    http://edmontonjournal.com/news/poli...-addict-ghetto

    Four times a day, Georgina Fiddler, 63, takes her little dog Jack for a walk through her neighbourhood. Fiddler loves the area, with its bakeries, vibrant business sector and many fine families, but she is also angered and upset by what she sees on her walks.
    She lives downtown in an apartment in the Hull Block in Chinatown, an area that is a bustling business and residential district by day, but by night turns into a chaotic public party place for Edmonton’s homeless and its drug and alcohol addicts.

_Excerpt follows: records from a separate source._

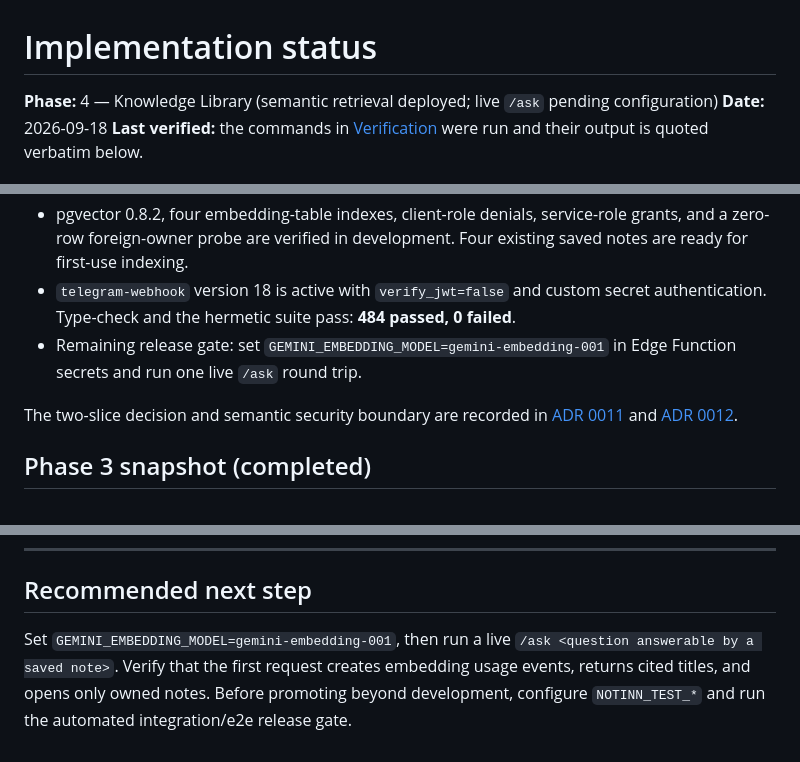
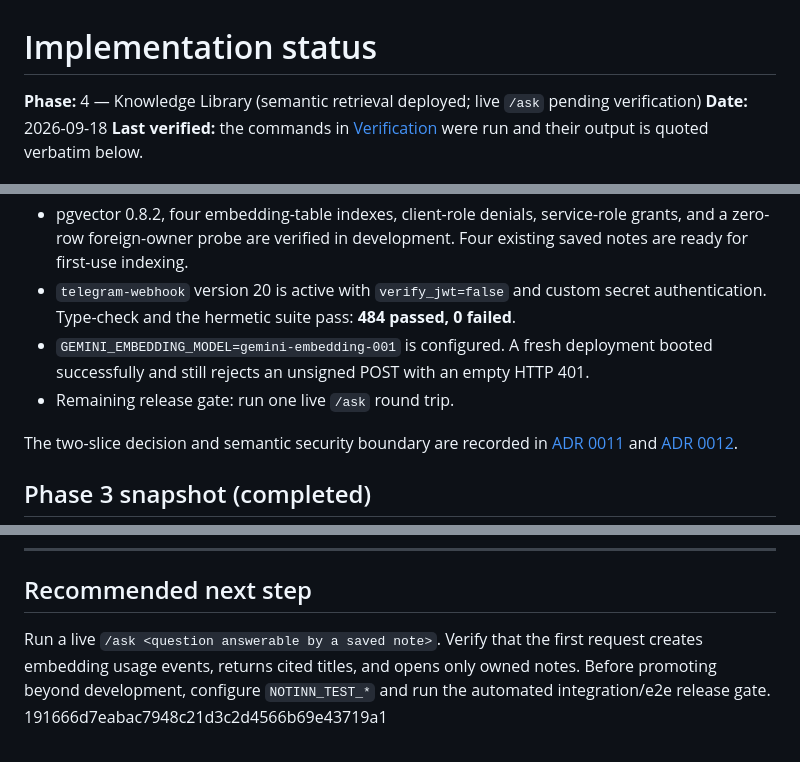
Before and after one commit to alann39/notinn, a Markdown page: docs/IMPLEMENTATION_STATUS.md, 3 parts joined by grey strips. Rendered like a GitHub page.

Commit message:
docs: enable semantic library live test

```diff
--- a/docs/IMPLEMENTATION_STATUS.md
+++ b/docs/IMPLEMENTATION_STATUS.md
@@ -1,6 +1,6 @@
 # Implementation status
 
-**Phase:** 4 — Knowledge Library (semantic retrieval deployed; live `/ask` pending configuration)
+**Phase:** 4 — Knowledge Library (semantic retrieval deployed; live `/ask` pending verification)
 **Date:** 2026-09-18
 **Last verified:** the commands in [Verification](#verification) were run and their
 output is quoted verbatim below.
@@ -36,10 +36,11 @@ Library Search and the Semantic Library foundation are implemented and deployed
 - pgvector 0.8.2, four embedding-table indexes, client-role denials, service-role
   grants, and a zero-row foreign-owner probe are verified in development. Four
   existing saved notes are ready for first-use indexing.
-- `telegram-webhook` version 18 is active with `verify_jwt=false` and custom secret
+- `telegram-webhook` version 20 is active with `verify_jwt=false` and custom secret
   authentication. Type-check and the hermetic suite pass: **484 passed, 0 failed**.
-- Remaining release gate: set `GEMINI_EMBEDDING_MODEL=gemini-embedding-001` in
-  Edge Function secrets and run one live `/ask` round trip.
+- `GEMINI_EMBEDDING_MODEL=gemini-embedding-001` is configured. A fresh deployment
+  booted successfully and still rejects an unsigned POST with an empty HTTP 401.
+- Remaining release gate: run one live `/ask` round trip.
 
 The two-slice decision and semantic security boundary are recorded in
 [ADR 0011](ADR/0011-phase-4-search-first.md) and
@@ -558,8 +559,8 @@ the user approved continuing to the deployment stage.
 
 ## Recommended next step
 
-Set `GEMINI_EMBEDDING_MODEL=gemini-embedding-001`, then run a live
-`/ask <question answerable by a saved note>`. Verify that the first request creates
+Run a live `/ask <question answerable by a saved note>`. Verify that the first request creates
 embedding usage events, returns cited titles, and opens only owned notes. Before
 promoting beyond development, configure `NOTINN_TEST_*` and run the automated
 integration/e2e release gate.
+191666d7eabac7948c21d3c2d4566b69e43719a1
```
Also changed, not shown: other parts of docs/IMPLEMENTATION_STATUS.md (+1 -1 lines).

    “It’s like party central,” Fiddler says. “I don’t mean that in an ignorant way, but these are people who are lost.”
    On her walks, she often sees addicts passed out or camping in the alley, along with empty bottles and used syringes. One recent morning, as local children were catching a school bus, a man sat on the sidewalk nearby injecting drugs.
    “Why are these children not valued the same as the children that are in Garneau, Terwillegar?” Fiddler asks.
    Fiddler is so fed up with lack of action to clean up the area that she’s started her own “Make It Awkward” campaign, both calling attention to the suffering while also calling out inner-city social agencies, which Fiddler says do too much enabling of the problem and not enough fixing.
    She’s also fed up with the policy of concentrating social services for the homeless and the addicted in this one neighbourhood.
    One evening she was out for a walk with Jack when she came upon a large group of people drinking and blocking the sidewalk. Fiddler moved onto the road to walk by, but had an altercation with an intoxicated native woman, who cursed Fiddler as a “white b–ch,” then chased Fiddler down the street (Fiddler has light skin but is Métis, a descendant of Hudson Bay company fur trader Peter Fidler, 1769-1822, and his Cree wife, Mary Mackagonne).
    “You have to dream big. If we want to be a little city, we dream small. If we want to be a big city, we dream big, and this is a big idea.” - Mayor Stephen Mandel, 02/22/2012

  23. #223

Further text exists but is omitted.